------ Task material

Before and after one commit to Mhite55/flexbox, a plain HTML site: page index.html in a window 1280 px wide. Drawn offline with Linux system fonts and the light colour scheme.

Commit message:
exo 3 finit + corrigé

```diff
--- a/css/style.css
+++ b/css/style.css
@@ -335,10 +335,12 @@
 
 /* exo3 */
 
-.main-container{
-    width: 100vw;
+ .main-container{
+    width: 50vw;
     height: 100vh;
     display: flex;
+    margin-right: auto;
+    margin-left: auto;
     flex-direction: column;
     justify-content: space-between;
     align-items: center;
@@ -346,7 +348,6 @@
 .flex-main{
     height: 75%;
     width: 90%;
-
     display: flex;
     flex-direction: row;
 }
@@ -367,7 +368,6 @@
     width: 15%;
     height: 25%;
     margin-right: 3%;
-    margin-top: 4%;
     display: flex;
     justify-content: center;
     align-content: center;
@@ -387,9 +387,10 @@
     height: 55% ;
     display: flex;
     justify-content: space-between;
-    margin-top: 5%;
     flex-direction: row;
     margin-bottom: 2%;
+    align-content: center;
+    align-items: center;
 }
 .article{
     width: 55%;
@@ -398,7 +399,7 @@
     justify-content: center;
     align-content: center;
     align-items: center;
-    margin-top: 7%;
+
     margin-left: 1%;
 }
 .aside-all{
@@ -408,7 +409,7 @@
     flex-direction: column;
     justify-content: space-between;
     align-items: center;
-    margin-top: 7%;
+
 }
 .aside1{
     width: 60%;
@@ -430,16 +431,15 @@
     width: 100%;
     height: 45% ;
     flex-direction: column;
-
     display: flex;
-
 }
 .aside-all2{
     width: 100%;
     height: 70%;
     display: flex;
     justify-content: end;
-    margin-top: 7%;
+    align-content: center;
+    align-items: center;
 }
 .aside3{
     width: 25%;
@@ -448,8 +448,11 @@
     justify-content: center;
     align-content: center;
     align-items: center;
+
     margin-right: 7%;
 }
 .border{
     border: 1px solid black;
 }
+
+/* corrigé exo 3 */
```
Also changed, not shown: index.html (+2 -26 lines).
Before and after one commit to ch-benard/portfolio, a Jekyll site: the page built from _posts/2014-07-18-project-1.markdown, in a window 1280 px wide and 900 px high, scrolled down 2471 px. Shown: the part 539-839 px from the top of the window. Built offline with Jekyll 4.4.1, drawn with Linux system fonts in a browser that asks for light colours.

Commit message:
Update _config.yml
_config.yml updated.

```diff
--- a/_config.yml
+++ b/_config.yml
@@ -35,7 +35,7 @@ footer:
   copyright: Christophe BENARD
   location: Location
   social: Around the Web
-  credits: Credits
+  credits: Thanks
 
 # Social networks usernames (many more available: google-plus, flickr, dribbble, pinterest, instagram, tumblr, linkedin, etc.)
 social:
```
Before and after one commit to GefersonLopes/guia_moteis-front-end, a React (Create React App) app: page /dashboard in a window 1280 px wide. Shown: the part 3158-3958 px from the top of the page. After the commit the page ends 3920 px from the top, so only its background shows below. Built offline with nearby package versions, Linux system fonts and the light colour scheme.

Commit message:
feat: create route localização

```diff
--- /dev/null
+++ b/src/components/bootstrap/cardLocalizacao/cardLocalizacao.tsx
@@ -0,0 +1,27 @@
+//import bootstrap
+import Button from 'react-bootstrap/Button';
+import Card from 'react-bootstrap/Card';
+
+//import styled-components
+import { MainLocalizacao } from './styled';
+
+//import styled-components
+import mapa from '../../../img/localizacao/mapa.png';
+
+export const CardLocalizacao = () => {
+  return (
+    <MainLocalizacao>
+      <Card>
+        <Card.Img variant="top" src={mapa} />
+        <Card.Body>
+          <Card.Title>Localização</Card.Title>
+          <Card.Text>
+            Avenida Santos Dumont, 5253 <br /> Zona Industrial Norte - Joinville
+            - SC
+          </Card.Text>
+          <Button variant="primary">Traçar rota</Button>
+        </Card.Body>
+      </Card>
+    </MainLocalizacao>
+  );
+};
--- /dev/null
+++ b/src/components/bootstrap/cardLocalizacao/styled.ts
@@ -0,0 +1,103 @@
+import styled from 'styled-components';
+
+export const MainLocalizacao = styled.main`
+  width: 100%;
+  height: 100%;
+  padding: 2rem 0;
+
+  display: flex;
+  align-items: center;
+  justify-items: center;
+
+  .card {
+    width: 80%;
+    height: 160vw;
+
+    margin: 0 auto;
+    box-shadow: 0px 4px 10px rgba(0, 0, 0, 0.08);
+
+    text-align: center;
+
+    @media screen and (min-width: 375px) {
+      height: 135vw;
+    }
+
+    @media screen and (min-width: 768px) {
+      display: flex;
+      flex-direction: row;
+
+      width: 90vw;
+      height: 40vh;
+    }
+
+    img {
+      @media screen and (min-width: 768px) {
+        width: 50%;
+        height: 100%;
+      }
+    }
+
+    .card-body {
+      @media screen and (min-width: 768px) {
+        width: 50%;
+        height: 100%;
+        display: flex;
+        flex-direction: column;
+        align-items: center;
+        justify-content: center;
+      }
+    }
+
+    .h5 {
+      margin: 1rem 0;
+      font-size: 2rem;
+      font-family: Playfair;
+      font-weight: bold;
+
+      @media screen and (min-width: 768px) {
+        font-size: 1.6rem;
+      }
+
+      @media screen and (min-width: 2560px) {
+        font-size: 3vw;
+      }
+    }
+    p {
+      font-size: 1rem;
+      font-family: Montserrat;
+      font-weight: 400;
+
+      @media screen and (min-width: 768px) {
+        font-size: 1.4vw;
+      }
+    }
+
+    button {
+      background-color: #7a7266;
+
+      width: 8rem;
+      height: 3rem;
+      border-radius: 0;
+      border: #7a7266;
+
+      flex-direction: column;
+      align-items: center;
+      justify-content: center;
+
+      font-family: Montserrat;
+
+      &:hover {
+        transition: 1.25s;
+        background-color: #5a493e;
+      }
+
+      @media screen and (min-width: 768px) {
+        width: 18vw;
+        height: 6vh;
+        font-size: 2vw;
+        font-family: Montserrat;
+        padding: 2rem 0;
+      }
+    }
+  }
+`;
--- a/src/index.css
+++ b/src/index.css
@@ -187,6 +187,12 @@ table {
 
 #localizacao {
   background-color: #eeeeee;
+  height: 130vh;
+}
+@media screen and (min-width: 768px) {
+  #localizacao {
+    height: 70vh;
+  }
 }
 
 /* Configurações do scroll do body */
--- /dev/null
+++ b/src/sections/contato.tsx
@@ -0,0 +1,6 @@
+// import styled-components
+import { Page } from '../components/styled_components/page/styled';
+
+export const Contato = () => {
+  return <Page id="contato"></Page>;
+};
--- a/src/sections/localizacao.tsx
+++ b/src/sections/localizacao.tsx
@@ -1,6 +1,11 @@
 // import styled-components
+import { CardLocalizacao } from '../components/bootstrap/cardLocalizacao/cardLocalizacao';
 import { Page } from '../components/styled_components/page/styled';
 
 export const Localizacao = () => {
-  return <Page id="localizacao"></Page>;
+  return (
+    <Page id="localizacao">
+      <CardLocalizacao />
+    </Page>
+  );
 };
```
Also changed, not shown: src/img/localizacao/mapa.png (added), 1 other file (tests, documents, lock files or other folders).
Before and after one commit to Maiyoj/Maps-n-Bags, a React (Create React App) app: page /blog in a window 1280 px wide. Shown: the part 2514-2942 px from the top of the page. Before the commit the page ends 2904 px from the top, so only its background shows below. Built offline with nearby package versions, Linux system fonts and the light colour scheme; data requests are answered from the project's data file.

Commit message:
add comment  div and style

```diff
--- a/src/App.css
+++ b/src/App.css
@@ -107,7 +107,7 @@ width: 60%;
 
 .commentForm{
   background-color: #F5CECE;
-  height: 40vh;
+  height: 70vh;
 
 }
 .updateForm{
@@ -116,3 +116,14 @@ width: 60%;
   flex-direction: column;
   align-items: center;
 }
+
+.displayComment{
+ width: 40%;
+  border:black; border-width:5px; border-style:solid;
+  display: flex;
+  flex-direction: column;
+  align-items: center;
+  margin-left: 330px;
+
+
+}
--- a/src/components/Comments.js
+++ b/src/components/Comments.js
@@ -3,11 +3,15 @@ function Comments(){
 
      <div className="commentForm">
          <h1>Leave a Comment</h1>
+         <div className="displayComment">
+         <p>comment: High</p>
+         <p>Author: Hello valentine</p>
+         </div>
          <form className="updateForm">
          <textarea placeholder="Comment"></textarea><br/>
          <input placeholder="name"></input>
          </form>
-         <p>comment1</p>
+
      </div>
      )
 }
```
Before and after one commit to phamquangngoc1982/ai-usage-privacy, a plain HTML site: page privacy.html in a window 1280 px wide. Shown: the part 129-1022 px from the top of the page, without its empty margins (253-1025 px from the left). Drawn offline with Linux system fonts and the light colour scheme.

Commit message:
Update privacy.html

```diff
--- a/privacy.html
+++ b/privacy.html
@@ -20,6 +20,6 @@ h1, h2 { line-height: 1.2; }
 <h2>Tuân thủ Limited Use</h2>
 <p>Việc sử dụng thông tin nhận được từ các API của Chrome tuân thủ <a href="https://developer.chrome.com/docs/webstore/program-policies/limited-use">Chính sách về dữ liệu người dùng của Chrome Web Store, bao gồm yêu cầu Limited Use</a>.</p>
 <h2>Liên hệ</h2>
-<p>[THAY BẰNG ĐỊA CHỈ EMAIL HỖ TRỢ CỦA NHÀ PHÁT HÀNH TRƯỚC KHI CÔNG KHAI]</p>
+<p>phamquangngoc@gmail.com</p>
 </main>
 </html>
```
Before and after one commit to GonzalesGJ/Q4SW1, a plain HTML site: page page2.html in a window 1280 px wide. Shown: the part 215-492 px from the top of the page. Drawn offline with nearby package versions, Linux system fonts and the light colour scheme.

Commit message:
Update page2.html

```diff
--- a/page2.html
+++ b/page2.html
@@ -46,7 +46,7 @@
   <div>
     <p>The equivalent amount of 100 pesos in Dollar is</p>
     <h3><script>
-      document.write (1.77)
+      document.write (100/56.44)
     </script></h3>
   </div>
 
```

------------

Please tally the lines of the data in which the string "className" appears and write only the total.

## Exercise response
3